Yeah, I'm in the habit of every time I'm in a Zoom meeting I'm always got, like my headphones just come on. Like it's just like my earbuds go in, it's just a habit at this point. I can't remember the last time I joined a meeting without earbuds.

Allissa Haines:

I know, and I always feel embarrassed when I'm the person that's causing like that terrible echo issue, it's just the whole thing.

Michael Reynolds:

Yeah.

Allissa Haines:

Earphones, earbuds and whatever, prevent that. So, if you my dear friends have a topic you want us to rant about, feel free to email us, at podcast.massagebusinessblueprint.com. If you just want to say hi or tell us how smart we are or tell us how wrong we are, you feel free. There's a topic you want us to cover, whatever, if you want to learn more about the blueprint mastermind, that's our private community for massage therapist, you can go to www.massagebusinessblueprint.com. I will also tell you that there's some good free resources, there's links to all of our sponsors. There's some pretty useful blog posts, thank you very much on that website. So check it out, see what maybe you want to learn and maybe come join us in the blueprint mastermind community. Michael, is there anything else?

Michael Reynolds:

No, I like it.

Allissa Haines:

All right. Thanks for joining us everybody, have a good day.
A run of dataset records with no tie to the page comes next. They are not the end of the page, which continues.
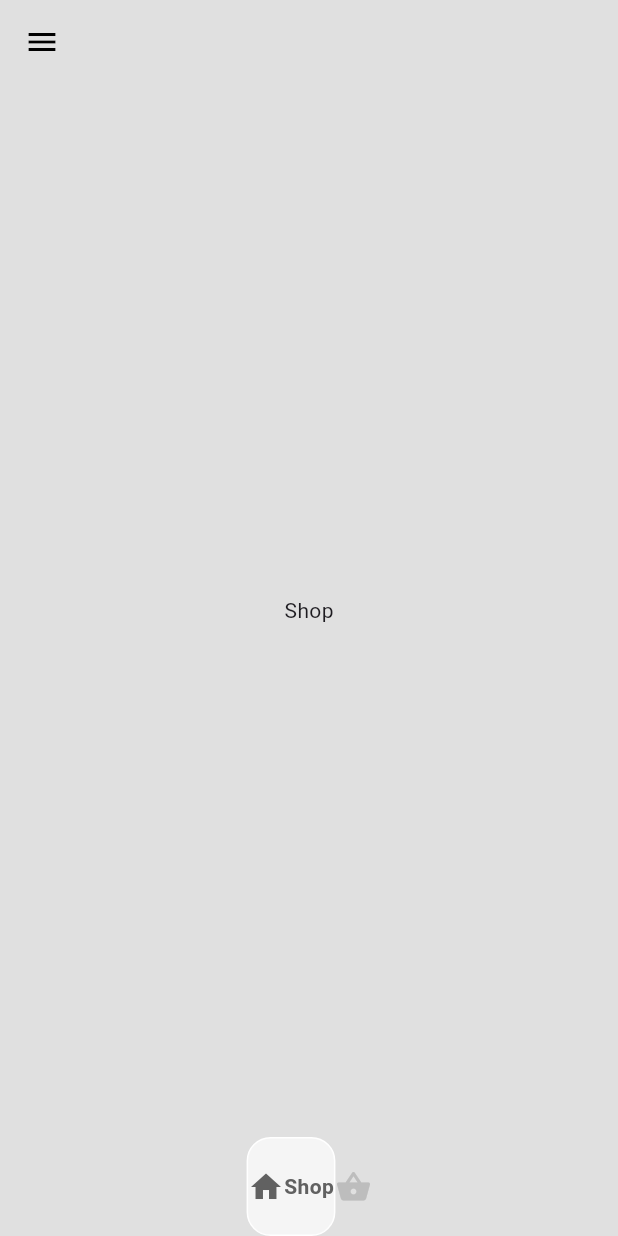
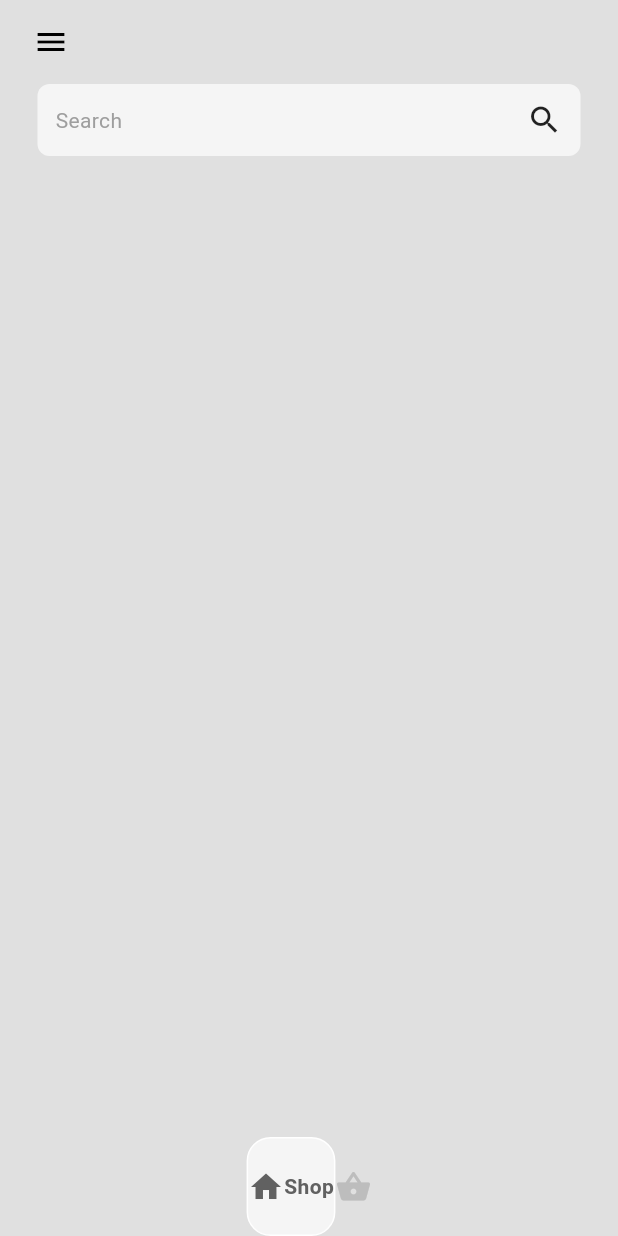
Before and after one commit to anthef/sneaker_shop, a Flutter app: the HomePage screen opened directly, on a phone screen of 412 x 824 dp. Run offline on Flutter 3.47's test engine with Material 3 defaults, Android fonts, the phone set to English and light mode, and no system bars; drawn by our look-alikes of google_nav_bar.

Commit message:
nice progress

```diff
--- a/lib/pages/home_page.dart
+++ b/lib/pages/home_page.dart
@@ -36,9 +36,12 @@ class _HomePageState extends State<HomePage> {
         elevation: 0,
         leading: Builder(builder: (context) {
           return IconButton(
-            icon: const Icon(
+            icon: const Padding(
+              padding: EdgeInsets.only(left:12.0),
+              child: Icon(
                 Icons.menu,
                 color: Colors.black,
+              ),
             ),
             onPressed: () {
               Scaffold.of(context).openDrawer();
@@ -50,11 +53,16 @@ class _HomePageState extends State<HomePage> {
         backgroundColor: Colors.grey[900],
         child: Column(
           children: [
+            Column(
+              mainAxisAlignment: MainAxisAlignment.spaceBetween,
+              children: [
                 DrawerHeader(
                   child: Image.asset(
                     'lib/images/nike.png',
                     color: Colors.white
                     ),
+                  ),
+              ],
             ),
             Padding(
               padding: const EdgeInsets.symmetric(horizontal: 25.0),
@@ -70,7 +78,30 @@ class _HomePageState extends State<HomePage> {
                 style: TextStyle(color:Colors.white),
               ),
             ),
+          ),
+
+          const Padding(
+            padding: EdgeInsets.only(left:25.0),
+            child: ListTile(
+              leading : Icon(Icons.info, color: Colors.white,),
+              title : Text(
+                'About',
+                style: TextStyle(color:Colors.white),
+              ),
+            ),
+          ),
+
+          const Padding(
+            padding: EdgeInsets.only(left:25.0, bottom:25.0),
+            child: ListTile(
+              leading : Icon(Icons.logout, color: Colors.white,),
+              title : Text(
+                'Logout',
+                style: TextStyle(color:Colors.white),
+              ),
+            ),
           )
+
         ],)
       ),
       body: _pages[_selectedIndex],
--- a/lib/pages/shop_page.dart
+++ b/lib/pages/shop_page.dart
@@ -1,4 +1,5 @@
 import 'package:flutter/material.dart';
+import 'package:flutter/rendering.dart';
 
 class ShopPage extends StatefulWidget {
   const ShopPage({super.key});
@@ -10,8 +11,28 @@ class ShopPage extends StatefulWidget {
 class _ShopPageState extends State<ShopPage> {
   @override
   Widget build(BuildContext context) {
-    return Center(
-      child: Text('Shop')
+    return Column(
+      children: [
+        Container(
+          padding: const EdgeInsets.all(12),
+          margin: const EdgeInsets.symmetric(horizontal:25),
+          decoration: BoxDecoration(
+            color: Colors.grey[100],
+            borderRadius: BorderRadius.circular(8)
+            ),
+          child: const Row(
+            mainAxisAlignment: MainAxisAlignment.spaceBetween,
+            children: [
+              Text(
+                'Search',
+                style:TextStyle(color:Colors.grey)
+                ),
+              Icon(Icons.search)
+            ],
+          ),
+        )
+      ],
+
     );
   }
 }
```
Lines whose indentation alone changed are shown as unchanged.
Michael Reynolds:

Thanks everyone.

Logo for PocketSuite
Logo for ABMP
Logo for Jojoba
Logo for Yomassage
Logo for Pure Pro Massage Products
Logo for Acuity